What the exercise asks: All entries must be given again exactly as written.

Exercise materials:
((
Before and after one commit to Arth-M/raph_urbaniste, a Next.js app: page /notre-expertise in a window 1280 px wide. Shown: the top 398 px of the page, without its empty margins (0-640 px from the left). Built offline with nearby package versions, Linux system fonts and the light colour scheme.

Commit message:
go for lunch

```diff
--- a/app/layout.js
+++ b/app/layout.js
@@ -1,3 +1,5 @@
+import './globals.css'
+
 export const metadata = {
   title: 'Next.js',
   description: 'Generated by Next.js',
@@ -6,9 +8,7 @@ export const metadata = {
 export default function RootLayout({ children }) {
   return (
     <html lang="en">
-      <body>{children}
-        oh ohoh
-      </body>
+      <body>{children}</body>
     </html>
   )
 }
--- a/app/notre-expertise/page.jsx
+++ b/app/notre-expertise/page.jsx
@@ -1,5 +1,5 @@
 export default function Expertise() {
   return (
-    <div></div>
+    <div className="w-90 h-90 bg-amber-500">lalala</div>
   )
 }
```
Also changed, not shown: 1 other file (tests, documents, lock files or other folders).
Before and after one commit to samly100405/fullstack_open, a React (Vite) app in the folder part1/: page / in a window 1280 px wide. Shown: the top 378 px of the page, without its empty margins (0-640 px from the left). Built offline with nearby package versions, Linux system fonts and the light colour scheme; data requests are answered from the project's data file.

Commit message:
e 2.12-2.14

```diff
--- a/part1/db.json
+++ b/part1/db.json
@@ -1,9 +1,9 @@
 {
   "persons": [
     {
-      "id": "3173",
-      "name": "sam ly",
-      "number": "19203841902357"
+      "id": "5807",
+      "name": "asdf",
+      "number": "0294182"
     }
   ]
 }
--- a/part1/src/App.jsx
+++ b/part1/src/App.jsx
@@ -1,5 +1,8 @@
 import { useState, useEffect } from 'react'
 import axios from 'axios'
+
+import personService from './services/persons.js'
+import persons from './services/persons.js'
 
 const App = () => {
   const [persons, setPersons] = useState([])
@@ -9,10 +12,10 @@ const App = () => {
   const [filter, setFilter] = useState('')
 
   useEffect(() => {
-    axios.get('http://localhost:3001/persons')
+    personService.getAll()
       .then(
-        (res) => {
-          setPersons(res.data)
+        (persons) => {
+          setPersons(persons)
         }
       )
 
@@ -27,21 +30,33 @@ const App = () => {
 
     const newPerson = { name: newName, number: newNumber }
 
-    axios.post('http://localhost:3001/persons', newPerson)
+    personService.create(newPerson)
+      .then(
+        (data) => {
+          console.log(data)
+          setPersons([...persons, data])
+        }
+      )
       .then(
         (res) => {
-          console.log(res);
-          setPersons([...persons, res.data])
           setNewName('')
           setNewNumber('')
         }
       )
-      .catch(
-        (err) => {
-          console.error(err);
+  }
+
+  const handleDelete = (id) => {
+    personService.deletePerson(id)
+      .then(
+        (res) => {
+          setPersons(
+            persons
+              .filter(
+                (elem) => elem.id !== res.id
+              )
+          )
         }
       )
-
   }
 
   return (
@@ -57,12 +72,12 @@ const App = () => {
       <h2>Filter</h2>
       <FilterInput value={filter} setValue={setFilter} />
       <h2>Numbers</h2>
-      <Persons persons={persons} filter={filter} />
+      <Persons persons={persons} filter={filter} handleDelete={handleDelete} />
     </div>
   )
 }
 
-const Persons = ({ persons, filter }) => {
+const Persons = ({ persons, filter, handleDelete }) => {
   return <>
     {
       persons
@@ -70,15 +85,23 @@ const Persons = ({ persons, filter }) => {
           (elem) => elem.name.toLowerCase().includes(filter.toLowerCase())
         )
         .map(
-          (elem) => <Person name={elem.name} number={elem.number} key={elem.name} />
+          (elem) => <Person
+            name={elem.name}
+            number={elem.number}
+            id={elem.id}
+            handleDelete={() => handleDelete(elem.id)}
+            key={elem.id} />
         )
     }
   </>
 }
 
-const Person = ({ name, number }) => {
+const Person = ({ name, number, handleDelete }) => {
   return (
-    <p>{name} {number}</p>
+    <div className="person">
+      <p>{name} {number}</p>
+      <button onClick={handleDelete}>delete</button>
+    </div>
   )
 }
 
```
))
Answer:
Before and after one commit to Arth-M/raph_urbaniste, a Next.js app: page /notre-expertise in a window 1280 px wide. Shown: the top 398 px of the page, without its empty margins (0-640 px from the left). Built offline with nearby package versions, Linux system fonts and the light colour scheme.

Commit message:
go for lunch

```diff
--- a/app/layout.js
+++ b/app/layout.js
@@ -1,3 +1,5 @@
+import './globals.css'
+
 export const metadata = {
   title: 'Next.js',
   description: 'Generated by Next.js',
@@ -6,9 +8,7 @@ export const metadata = {
 export default function RootLayout({ children }) {
   return (
     <html lang="en">
-      <body>{children}
-        oh ohoh
-      </body>
+      <body>{children}</body>
     </html>
   )
 }
--- a/app/notre-expertise/page.jsx
+++ b/app/notre-expertise/page.jsx
@@ -1,5 +1,5 @@
 export default function Expertise() {
   return (
-    <div></div>
+    <div className="w-90 h-90 bg-amber-500">lalala</div>
   )
 }
```
Also changed, not shown: 1 other file (tests, documents, lock files or other folders).
Before and after one commit to samly100405/fullstack_open, a React (Vite) app in the folder part1/: page / in a window 1280 px wide. Shown: the top 378 px of the page, without its empty margins (0-640 px from the left). Built offline with nearby package versions, Linux system fonts and the light colour scheme; data requests are answered from the project's data file.

Commit message:
e 2.12-2.14

```diff
--- a/part1/db.json
+++ b/part1/db.json
@@ -1,9 +1,9 @@
 {
   "persons": [
     {
-      "id": "3173",
-      "name": "sam ly",
-      "number": "19203841902357"
+      "id": "5807",
+      "name": "asdf",
+      "number": "0294182"
     }
   ]
 }
--- a/part1/src/App.jsx
+++ b/part1/src/App.jsx
@@ -1,5 +1,8 @@
 import { useState, useEffect } from 'react'
 import axios from 'axios'
+
+import personService from './services/persons.js'
+import persons from './services/persons.js'
 
 const App = () => {
   const [persons, setPersons] = useState([])
@@ -9,10 +12,10 @@ const App = () => {
   const [filter, setFilter] = useState('')
 
   useEffect(() => {
-    axios.get('http://localhost:3001/persons')
+    personService.getAll()
       .then(
-        (res) => {
-          setPersons(res.data)
+        (persons) => {
+          setPersons(persons)
         }
       )
 
@@ -27,21 +30,33 @@ const App = () => {
 
     const newPerson = { name: newName, number: newNumber }
 
-    axios.post('http://localhost:3001/persons', newPerson)
+    personService.create(newPerson)
+      .then(
+        (data) => {
+          console.log(data)
+          setPersons([...persons, data])
+        }
+      )
       .then(
         (res) => {
-          console.log(res);
-          setPersons([...persons, res.data])
           setNewName('')
           setNewNumber('')
         }
       )
-      .catch(
-        (err) => {
-          console.error(err);
+  }
+
+  const handleDelete = (id) => {
+    personService.deletePerson(id)
+      .then(
+        (res) => {
+          setPersons(
+            persons
+              .filter(
+                (elem) => elem.id !== res.id
+              )
+          )
         }
       )
-
   }
 
   return (
@@ -57,12 +72,12 @@ const App = () => {
       <h2>Filter</h2>
       <FilterInput value={filter} setValue={setFilter} />
       <h2>Numbers</h2>
-      <Persons persons={persons} filter={filter} />
+      <Persons persons={persons} filter={filter} handleDelete={handleDelete} />
     </div>
   )
 }
 
-const Persons = ({ persons, filter }) => {
+const Persons = ({ persons, filter, handleDelete }) => {
   return <>
     {
       persons
@@ -70,15 +85,23 @@ const Persons = ({ persons, filter }) => {
           (elem) => elem.name.toLowerCase().includes(filter.toLowerCase())
         )
         .map(
-          (elem) => <Person name={elem.name} number={elem.number} key={elem.name} />
+          (elem) => <Person
+            name={elem.name}
+            number={elem.number}
+            id={elem.id}
+            handleDelete={() => handleDelete(elem.id)}
+            key={elem.id} />
         )
     }
   </>
 }
 
-const Person = ({ name, number }) => {
+const Person = ({ name, number, handleDelete }) => {
   return (
-    <p>{name} {number}</p>
+    <div className="person">
+      <p>{name} {number}</p>
+      <button onClick={handleDelete}>delete</button>
+    </div>
   )
 }
 
```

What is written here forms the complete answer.